In a separate incident, a roadside bomb hit a paramilitary convoy in the country's northwest, killing seven soldiers, a government official said.
Shiite Muslims are a minority in overwhelmingly Sunni Pakistan. Although most Sunnis and Shiites live peacefully together, extremists from both sides have targeted each other over the past three decades. In recent years, Sunni attacks on Shiites have been far more common. The Sunni-Shiite schism over the true heir to Islam's Prophet Muhammad dates back to the seventh century.
The bus that was attacked with a bomb and gunfire was carrying around 40 passengers and was traveling from Iran to Quetta, the capital of Pakistan's Baluchistan province, said senior local police officer Hamid Shakeel.

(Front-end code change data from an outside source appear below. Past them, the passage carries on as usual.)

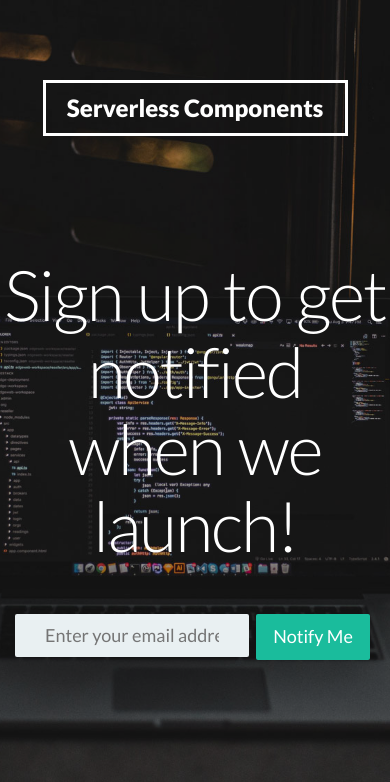
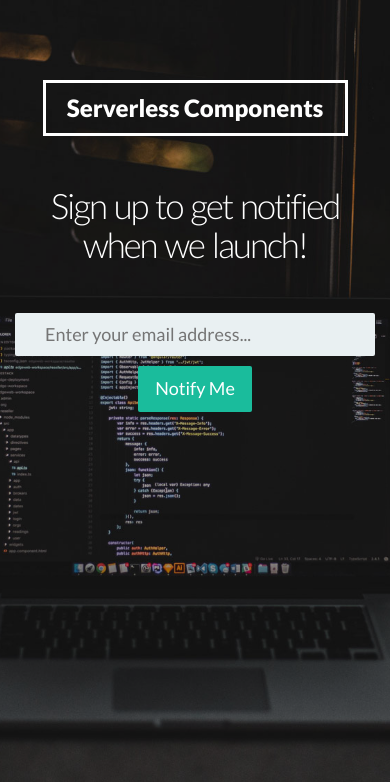
Before and after one commit to serverless/netlify-landing-page, a React (Create React App) app: page / in a window 390 px wide. Shown: the top 782 px of the page. Built offline with nearby package versions, Linux system fonts and the light colour scheme; no server answers.

Commit message:
update design

```diff
--- a/src/App.css
+++ b/src/App.css
@@ -194,7 +194,7 @@ input {
 
 .sign-up {
   float: left;
-  width: 65%;
+  width: 70%;
   text-align: left;
   margin-right: 2px;
 }
@@ -202,3 +202,21 @@ input {
 .sign-up-button {
   right: 0;
 }
+
+@media (max-width: 767px) {
+  .sign-up {
+    width: 70%;
+  }
+  .landing-page h1 {
+    font-size: 35px;
+  }
+  .landing-page h3.logo {
+    margin-bottom: 50px;
+  }
+}
+
+@media (max-width: 570px) {
+  .sign-up {
+    width: 100%;
+  }
+}
```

Police are unsure whether the bus was hit by a car bomb or explosives buried next to the road, said Quetta police chief Mir Zubair Mahmood.
In addition to those killed, 25 people were wounded, said Mohammed Jafar, a doctor at the main hospital in Quetta.

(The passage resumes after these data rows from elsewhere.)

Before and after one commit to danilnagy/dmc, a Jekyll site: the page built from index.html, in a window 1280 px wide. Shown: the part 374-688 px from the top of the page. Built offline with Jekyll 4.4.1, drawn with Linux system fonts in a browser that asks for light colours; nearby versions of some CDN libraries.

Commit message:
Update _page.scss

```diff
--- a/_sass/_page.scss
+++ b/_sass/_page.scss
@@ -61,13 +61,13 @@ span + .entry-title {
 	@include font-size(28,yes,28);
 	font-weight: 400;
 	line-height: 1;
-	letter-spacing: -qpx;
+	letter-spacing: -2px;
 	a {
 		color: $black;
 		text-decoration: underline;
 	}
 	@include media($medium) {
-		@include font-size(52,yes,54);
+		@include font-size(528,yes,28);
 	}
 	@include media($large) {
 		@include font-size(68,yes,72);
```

The wounded included four policemen who were escorting the bus, Shakeel said.
Local TV video showed rescue workers using a crane to lift the blackened remains of the bus out of a ditch where it fell during the attack.
The roadside bomb attack on the paramilitary convoy occurred as it was passing through a bazaar in Bara town in the Khyber tribal area, where the military is waging a bloody battle against the Pakistani Taliban and their allies, said Iqbal Khan, a local political official. Two soldiers were wounded.
The Khyber offensive is one of many the military has launched in the semiautonomous tribal region along the Afghan border over the past few years. While the operations have helped reduce militant violence in Pakistan, attacks against the security forces and civilian targets are still common.
The Taliban have said they are battling the government because of its support for the United States and to force officials to impose Islamic law in Pakistan.
Associated Press writer Riaz Khan contributed to this report from Peshawar, Pakistan.